Riding my bike south on the crowded trail, I avoid the darting children and dogs. The sun sparkles on the ocean, the breeze blows my hair away from my face, and I breathe in the spring air. He comes into view, standing, straddling his bike, leaning on the handlebars. Even with sunglasses I recognize his familiar squint as he rates today’s surf; a surfer always checking the waves. I pull up alongside him and without getting off my bike I lean in, put my arms around his neck and kiss his cheek. He feels and smells the same, baby soft and soapy clean. I am happy that some things never change. . . .but I am thoughtful and aware of how things must change when lovers become friends.
It’s been almost two years since he moved out, two years since he decided that he could not be the person he wanted to be if he continued to live with me. I knew he needed to go, but for different reasons. We had work to do and we needed to do it separately, on our own. I didn’t want to face that God damn loneliness, that achy awful, missing someone feeling, but he showed me how.
We struggled in the beginning, hurt feelings and misunderstandings got in the way of a new kind of us. Space, time and our separate trials and tribulations reshaped our relationship, and without talking about it specifically, we defined new boundaries. Sometimes I struggle with drawing those lines in the sand. I continue to buy him presents for his birthday and Christmas. His childlike love for gifts, and an appreciation that reveals genuine gratitude, makes giving to him a pleasure that brings me joy, pure and simple.
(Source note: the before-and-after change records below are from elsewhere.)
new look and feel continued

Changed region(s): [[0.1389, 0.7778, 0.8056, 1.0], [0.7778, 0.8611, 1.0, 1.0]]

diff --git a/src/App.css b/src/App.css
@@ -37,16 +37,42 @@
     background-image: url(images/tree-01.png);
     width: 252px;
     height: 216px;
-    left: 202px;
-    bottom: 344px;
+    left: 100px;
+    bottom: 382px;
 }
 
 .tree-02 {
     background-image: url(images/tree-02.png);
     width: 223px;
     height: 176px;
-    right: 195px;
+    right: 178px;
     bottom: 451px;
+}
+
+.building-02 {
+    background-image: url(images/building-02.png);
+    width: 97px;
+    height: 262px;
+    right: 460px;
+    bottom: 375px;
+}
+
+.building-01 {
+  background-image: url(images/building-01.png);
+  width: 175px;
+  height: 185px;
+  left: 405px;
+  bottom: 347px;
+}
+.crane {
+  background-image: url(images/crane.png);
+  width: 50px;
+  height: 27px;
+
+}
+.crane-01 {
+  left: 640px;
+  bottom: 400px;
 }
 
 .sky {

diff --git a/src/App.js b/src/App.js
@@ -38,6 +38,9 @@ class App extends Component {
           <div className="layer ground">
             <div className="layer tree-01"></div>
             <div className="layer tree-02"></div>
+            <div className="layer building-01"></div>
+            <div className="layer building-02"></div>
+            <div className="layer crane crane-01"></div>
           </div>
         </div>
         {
Riding toward the pier I tell him I am starving and I am happy to hear he is hungry too. We try a couple restaurants, but with spring break and March Madness we can’t find a place with a view. By default we end up at our old familiar spot. We sit at the bar and are welcomed by a favorite bartender who is both happy and surprised to see us. Small talk leads us to catching up on family news. We laugh a little about the cast of characters that color our lives, and talk a bit about ourselves, my writing, his snowboarding.
Between the words, I look at him. I think about how casually I would hold his hand or kiss him mid-sentence. Sitting back on my bar stool, as he leans on the bar, with my eyes I follow the curve of his spine, and I remember running my hand from the nape of his neck to the small of his back. I only go there in my mind. I respect the boundaries because he respects me, helping me to navigate the new space I have in his life. Kind and gentle, he listens more than he speaks, a trait that I admire.
Riding back, we stop at his street first. He tells me he is going to watch the surf a bit, and I linger a minute to watch with him, another hug, another kiss and a promise to not let too much time pass before we meet again. I go ahead alone and wonder about that funny space between intimacy and friendship. I am comfortable there now, acknowledging the way in which my mind works to keep me within the boundaries while my heart reminds me of a love worth preserving.
When I get to my street I stop and look out at the Pacific Ocean one more time. I think for a moment about the future, where will we be a year from now? It won’t always be this way. I stop myself, and remember to appreciate today, a lovely bike ride, on a beautiful day, and time spent with a good friend.
When I get home I text him and thank him for treating me. Then I ask, Is it weird that we see each other now and then? He responds, I don’t think so. And then I write . . . That’s all that matters. Xo